For Jon Pellicoro, the ban has meant becoming a shut-in, because he's had to shut out second-hand smoke wafting up to his second floor apartment.
"There are less places to smoke so they smoke under my window," he says.
The ban went into effect last month, but some say it hasn't solved the problem of secondhand smoke. It has just moved it.
Put dozens of smokers outside all night long and you've got "chaos," says David Rabin, president of New York Nightlife Association
The problem gets worse as night falls; when the club scene heats up, and sidewalks turn into obstacle courses. Mothers rush their strollers through the fumes and conversations get louder the later it gets. All that's usually happening inside a busy club pours out into the street.

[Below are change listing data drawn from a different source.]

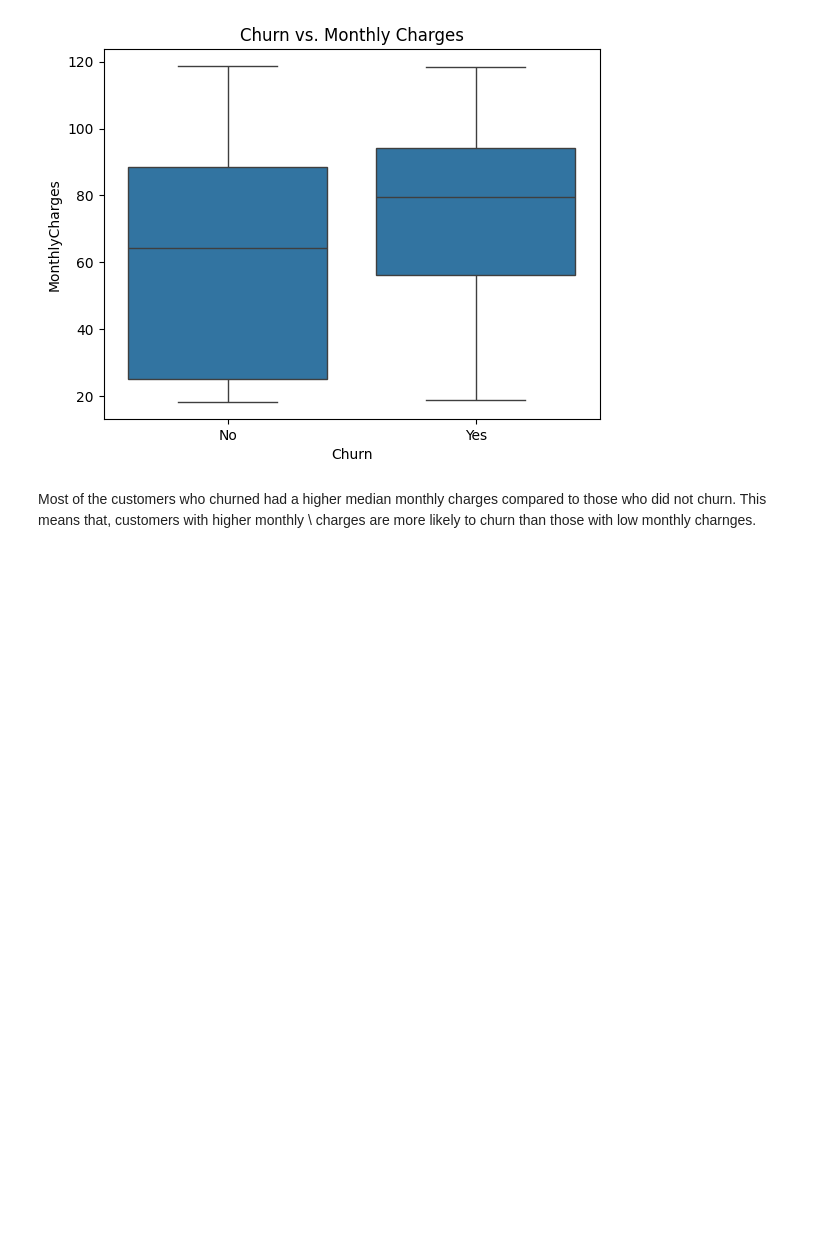
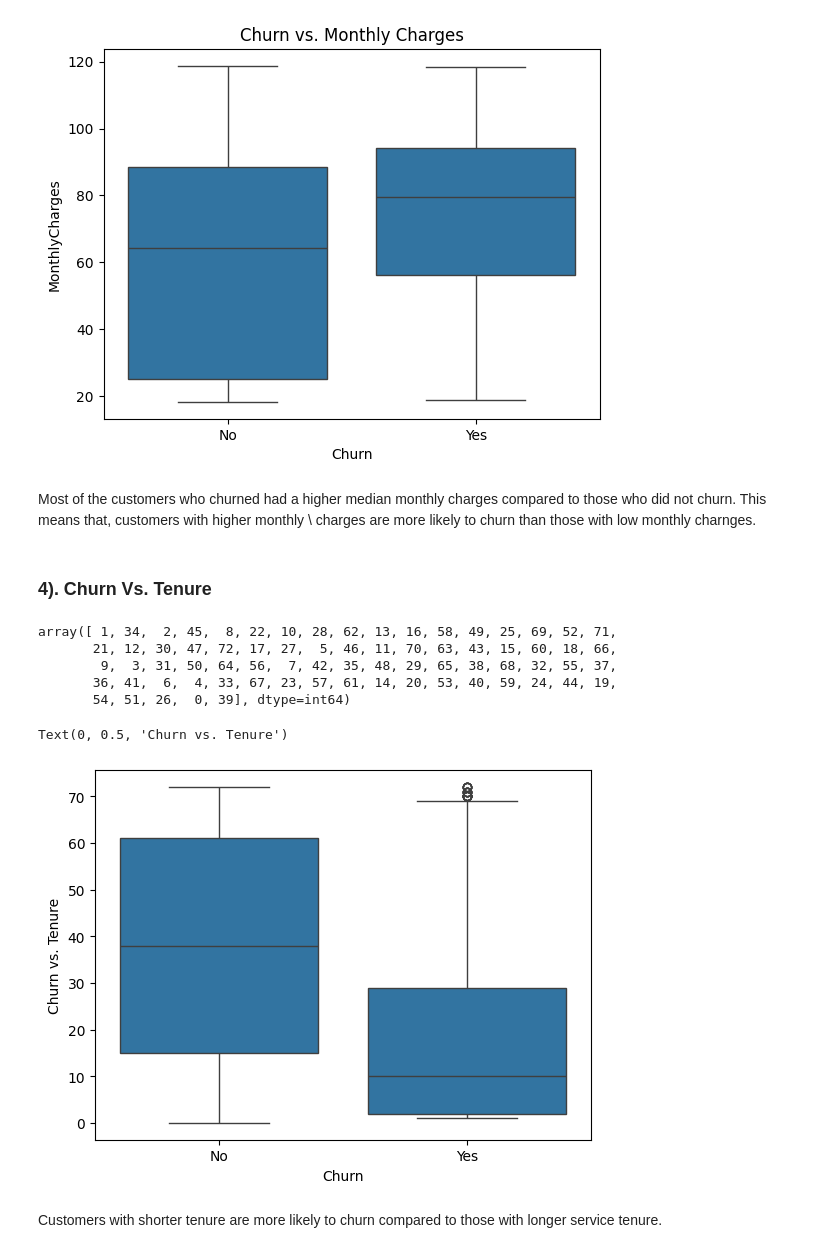
Before and after one commit to mut-rogers/customer_churn, a Jupyter notebook: churn.ipynb, the cells around one changed output. Drawn from its saved outputs; the diff is of its cells as text; code cells hidden in the pictures; blank space fills up the shorter version.

```diff
--- a/churn.ipynb
+++ b/churn.ipynb
@@ -426,3 +426,21 @@ Text(0.5, 1.0, 'Churn vs. Monthly Charges')
 # %% [markdown]
 Most of the customers who churned had a higher median monthly charges compared to those who did not churn. This means that, customers with higher monthly \
 charges are more likely to churn than those with low monthly charnges.
+# %% [markdown]
+### 4). Churn Vs. Tenure
+# %%
+dataset.tenure.unique()
+# %% [output]
+array([ 1, 34,  2, 45,  8, 22, 10, 28, 62, 13, 16, 58, 49, 25, 69, 52, 71,
+       21, 12, 30, 47, 72, 17, 27,  5, 46, 11, 70, 63, 43, 15, 60, 18, 66,
+        9,  3, 31, 50, 64, 56,  7, 42, 35, 48, 29, 65, 38, 68, 32, 55, 37,
+       36, 41,  6,  4, 33, 67, 23, 57, 61, 14, 20, 53, 40, 59, 24, 44, 19,
+       54, 51, 26,  0, 39], dtype=int64)
+# %%
+sns.boxplot(dataset, x="Churn", y="tenure")
+plt.ylabel("Churn vs. Tenure")
+# %% [output]
+Text(0, 0.5, 'Churn vs. Tenure')
+[figure, added]
+# %% [markdown]
+Customers with shorter tenure are more likely to churn compared to those with longer service tenure.
```
Also changed, not shown: parts of 1 cell of this notebook.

"We predicted all of it," says Rabin. "We predicted worse, and I think worse is coming."
The worst did happen just two weeks into the ban. A bouncer was killed after asking a smoker to leave a downtown club. That's one reason why Rabin wants a police presence outside the city's clubs.
"We're trying to follow your law," says Rabin. "We've asked the people to step outside to smoke, now we have a noise problem that's bothering our neighbors. Help us one way or the other."
The critics say everybody knows smoking is bad for you, but aren't bars and clubs where people are supposed to drink, smoke and carry on? Is the city that never sleeps turning in early?
"This is New York, get used to it," says Michael Musto, who covers New York's nightlife.
Musto says there are too many rules.
"New York used to be a place without a lot of rules," he says. "It had a seediness to it, but it also had an edge. Suddenly, you can't smoke in a bar. What's next? You can't eat in a restaurant?"
Sound ludicrous? Wait until the state smoking ban goes into effect this summer. It's even more stringent than the city's and will put New York in the top three smoke free states.